[Dataset records Boundary: Start]
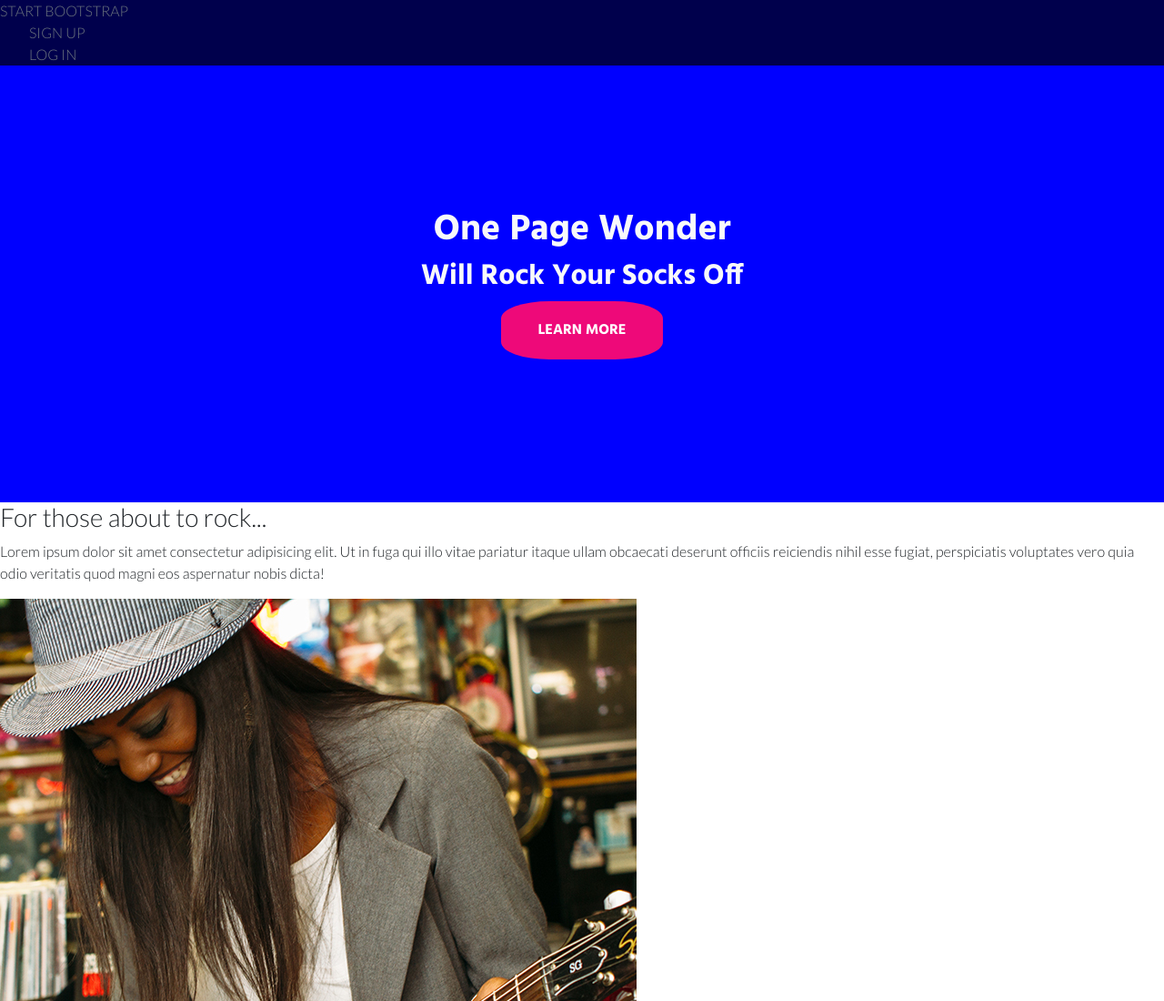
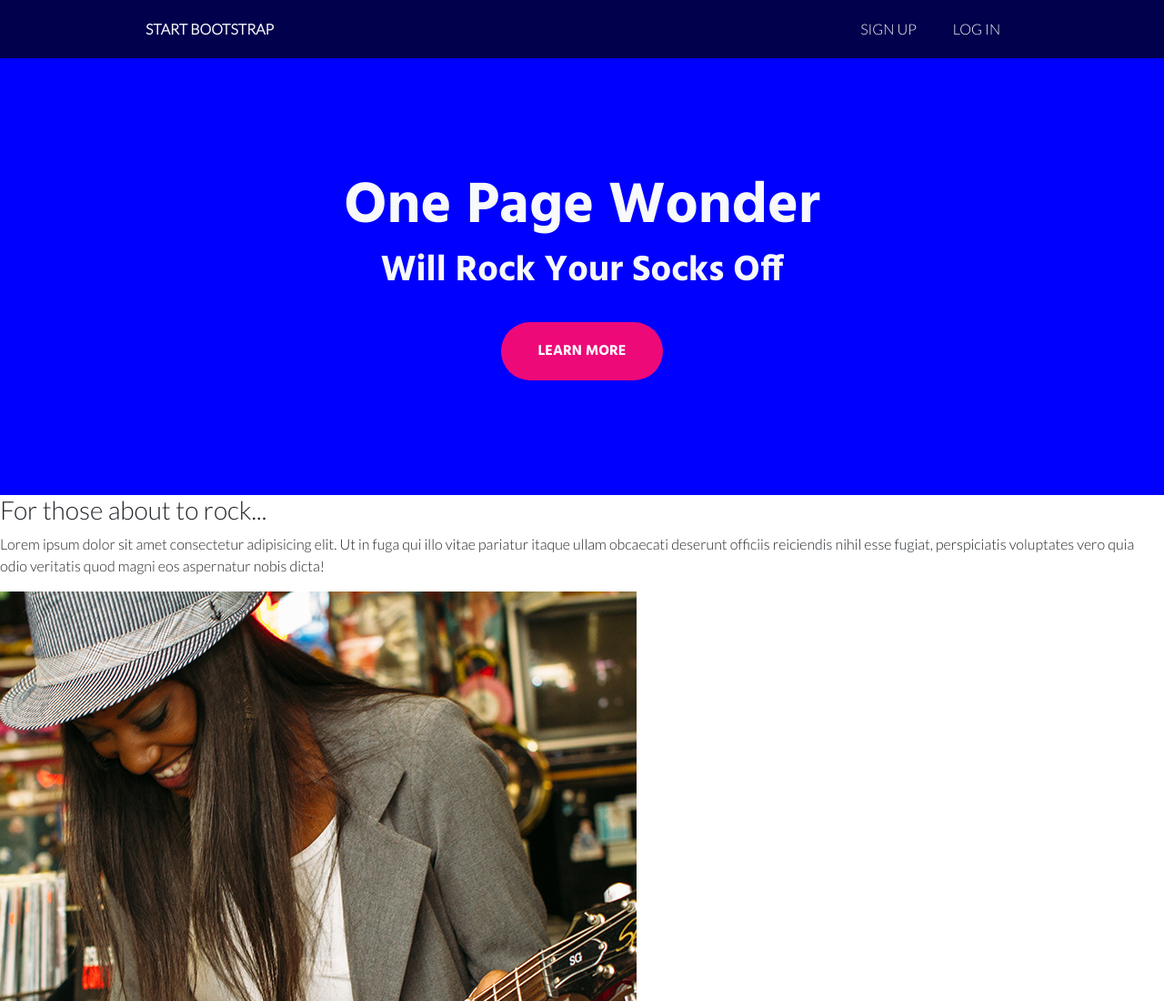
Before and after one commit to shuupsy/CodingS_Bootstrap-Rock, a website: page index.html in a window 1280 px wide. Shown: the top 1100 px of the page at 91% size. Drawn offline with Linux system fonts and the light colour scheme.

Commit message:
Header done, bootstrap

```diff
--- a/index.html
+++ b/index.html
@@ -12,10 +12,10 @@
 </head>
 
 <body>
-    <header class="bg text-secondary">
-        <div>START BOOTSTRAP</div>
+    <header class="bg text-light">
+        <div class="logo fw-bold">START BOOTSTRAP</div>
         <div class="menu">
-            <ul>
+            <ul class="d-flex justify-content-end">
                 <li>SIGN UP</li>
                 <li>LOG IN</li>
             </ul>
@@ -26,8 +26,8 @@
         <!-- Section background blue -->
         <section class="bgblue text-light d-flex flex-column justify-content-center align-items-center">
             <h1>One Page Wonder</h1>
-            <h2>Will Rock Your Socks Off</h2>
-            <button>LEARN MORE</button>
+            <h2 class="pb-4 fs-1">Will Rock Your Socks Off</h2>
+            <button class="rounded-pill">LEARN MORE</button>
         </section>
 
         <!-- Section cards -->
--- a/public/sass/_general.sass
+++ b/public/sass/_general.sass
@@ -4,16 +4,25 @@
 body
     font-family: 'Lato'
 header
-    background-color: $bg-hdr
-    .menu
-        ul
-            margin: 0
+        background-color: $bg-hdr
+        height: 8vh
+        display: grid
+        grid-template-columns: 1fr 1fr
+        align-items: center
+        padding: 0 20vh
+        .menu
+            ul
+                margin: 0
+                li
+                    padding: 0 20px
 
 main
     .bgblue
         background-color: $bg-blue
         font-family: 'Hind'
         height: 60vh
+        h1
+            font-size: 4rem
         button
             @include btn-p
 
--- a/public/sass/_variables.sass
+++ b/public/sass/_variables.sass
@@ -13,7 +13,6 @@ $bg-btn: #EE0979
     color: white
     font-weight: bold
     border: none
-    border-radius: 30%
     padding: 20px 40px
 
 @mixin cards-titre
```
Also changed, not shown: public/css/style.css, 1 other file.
[Dataset records Boundary: End]
[Dataset records Boundary: Start]
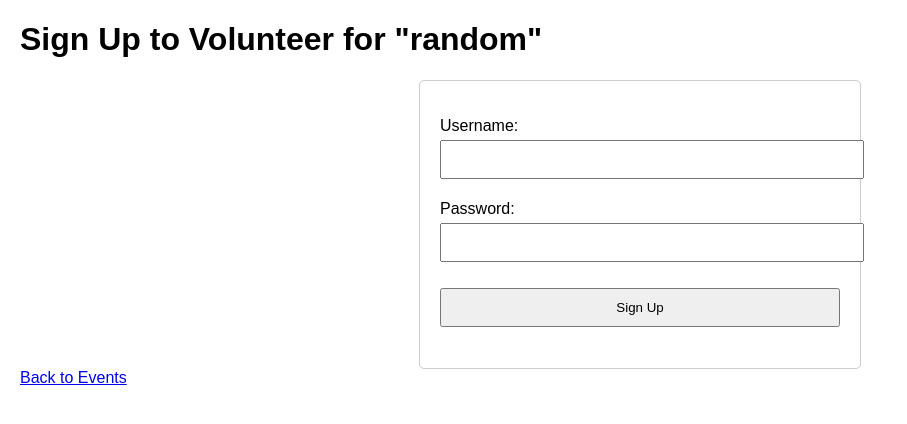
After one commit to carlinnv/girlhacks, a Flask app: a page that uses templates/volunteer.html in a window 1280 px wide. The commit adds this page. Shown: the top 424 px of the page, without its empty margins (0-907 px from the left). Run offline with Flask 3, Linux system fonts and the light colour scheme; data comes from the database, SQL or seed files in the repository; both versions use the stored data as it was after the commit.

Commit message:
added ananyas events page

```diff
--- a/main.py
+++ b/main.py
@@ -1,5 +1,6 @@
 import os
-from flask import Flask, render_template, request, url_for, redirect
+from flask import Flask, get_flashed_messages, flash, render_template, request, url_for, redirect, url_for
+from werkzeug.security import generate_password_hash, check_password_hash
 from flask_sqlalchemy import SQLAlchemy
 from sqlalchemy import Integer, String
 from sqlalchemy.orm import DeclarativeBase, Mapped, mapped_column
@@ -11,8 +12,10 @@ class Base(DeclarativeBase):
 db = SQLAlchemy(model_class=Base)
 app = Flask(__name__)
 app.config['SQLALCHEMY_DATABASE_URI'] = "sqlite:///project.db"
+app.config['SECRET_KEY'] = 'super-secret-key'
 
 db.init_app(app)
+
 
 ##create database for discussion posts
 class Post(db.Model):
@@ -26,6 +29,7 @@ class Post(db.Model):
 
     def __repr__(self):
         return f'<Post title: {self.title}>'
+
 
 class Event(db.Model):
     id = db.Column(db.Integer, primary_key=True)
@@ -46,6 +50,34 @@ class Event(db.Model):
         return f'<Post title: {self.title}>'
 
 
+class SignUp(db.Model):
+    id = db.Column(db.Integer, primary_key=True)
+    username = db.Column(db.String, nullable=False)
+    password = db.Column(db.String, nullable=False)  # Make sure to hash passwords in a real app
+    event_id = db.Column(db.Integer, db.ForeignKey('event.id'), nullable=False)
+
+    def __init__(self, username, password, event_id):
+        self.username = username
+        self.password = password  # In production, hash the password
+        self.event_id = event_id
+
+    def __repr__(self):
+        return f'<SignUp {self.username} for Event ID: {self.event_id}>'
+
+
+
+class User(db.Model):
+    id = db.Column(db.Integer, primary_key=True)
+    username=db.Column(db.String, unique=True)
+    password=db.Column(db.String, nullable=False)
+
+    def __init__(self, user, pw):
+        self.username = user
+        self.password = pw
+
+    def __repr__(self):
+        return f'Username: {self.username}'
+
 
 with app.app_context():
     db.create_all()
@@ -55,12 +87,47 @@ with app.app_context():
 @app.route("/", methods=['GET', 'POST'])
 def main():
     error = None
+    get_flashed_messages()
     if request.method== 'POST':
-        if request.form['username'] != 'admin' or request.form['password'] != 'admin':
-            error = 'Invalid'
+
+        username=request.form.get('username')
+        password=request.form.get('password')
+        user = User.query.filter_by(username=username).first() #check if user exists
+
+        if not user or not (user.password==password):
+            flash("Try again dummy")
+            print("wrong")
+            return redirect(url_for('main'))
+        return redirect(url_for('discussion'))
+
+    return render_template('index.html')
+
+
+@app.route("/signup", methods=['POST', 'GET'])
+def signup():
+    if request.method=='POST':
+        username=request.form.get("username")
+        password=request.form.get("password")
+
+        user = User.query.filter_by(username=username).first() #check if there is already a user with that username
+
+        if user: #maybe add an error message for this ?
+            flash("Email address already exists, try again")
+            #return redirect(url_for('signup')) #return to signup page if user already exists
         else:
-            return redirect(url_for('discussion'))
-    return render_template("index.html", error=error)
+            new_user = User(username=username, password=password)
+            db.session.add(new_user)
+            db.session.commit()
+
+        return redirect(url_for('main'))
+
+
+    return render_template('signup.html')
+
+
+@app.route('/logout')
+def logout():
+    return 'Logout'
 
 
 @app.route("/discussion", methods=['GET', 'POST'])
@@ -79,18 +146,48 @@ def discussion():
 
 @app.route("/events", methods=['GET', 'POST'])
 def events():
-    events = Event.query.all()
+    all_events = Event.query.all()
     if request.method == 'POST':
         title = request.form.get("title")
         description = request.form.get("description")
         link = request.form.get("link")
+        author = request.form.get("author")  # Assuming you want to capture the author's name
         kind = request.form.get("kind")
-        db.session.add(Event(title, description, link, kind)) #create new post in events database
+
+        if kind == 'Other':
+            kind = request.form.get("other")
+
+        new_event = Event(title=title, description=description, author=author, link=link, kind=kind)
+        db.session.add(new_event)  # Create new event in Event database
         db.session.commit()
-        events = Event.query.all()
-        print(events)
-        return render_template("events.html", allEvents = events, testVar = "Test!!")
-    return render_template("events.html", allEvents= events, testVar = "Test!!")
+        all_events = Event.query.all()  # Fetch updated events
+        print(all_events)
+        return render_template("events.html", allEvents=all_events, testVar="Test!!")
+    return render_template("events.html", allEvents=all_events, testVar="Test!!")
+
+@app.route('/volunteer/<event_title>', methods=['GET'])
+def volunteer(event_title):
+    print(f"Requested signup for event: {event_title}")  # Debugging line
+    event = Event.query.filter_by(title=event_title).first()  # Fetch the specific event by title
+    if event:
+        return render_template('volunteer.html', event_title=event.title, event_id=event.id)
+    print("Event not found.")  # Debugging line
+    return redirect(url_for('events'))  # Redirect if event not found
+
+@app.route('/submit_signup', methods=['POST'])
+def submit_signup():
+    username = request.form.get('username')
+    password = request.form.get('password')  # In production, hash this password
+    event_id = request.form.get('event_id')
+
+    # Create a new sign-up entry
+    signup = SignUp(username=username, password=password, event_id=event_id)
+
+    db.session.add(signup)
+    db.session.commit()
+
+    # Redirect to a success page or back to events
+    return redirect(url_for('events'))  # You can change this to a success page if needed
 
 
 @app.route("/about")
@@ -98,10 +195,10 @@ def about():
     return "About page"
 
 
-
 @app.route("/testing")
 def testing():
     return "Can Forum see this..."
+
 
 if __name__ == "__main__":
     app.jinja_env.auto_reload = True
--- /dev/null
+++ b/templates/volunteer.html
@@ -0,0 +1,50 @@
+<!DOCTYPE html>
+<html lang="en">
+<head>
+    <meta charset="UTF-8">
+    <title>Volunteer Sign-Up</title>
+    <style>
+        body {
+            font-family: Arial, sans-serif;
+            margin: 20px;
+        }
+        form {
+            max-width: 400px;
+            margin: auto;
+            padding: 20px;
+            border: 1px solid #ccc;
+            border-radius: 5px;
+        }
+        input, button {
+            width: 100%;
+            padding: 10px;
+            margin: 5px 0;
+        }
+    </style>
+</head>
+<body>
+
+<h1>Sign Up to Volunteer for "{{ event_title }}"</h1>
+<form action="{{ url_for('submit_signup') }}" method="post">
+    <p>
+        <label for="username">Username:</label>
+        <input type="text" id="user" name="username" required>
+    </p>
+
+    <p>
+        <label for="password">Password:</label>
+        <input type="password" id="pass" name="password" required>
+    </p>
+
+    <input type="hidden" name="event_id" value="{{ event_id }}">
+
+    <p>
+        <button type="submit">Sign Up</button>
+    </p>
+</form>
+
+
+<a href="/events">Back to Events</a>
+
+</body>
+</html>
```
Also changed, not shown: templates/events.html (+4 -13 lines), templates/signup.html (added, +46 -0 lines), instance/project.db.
[Dataset records Boundary: End]
**What is expected:** All lines of the entries containing the string "nullable" must be shown in full.

**Solved exercise:**
+    username = db.Column(db.String, nullable=False)
+    password = db.Column(db.String, nullable=False)  # Make sure to hash passwords in a real app
+    event_id = db.Column(db.Integer, db.ForeignKey('event.id'), nullable=False)
+    password=db.Column(db.String, nullable=False)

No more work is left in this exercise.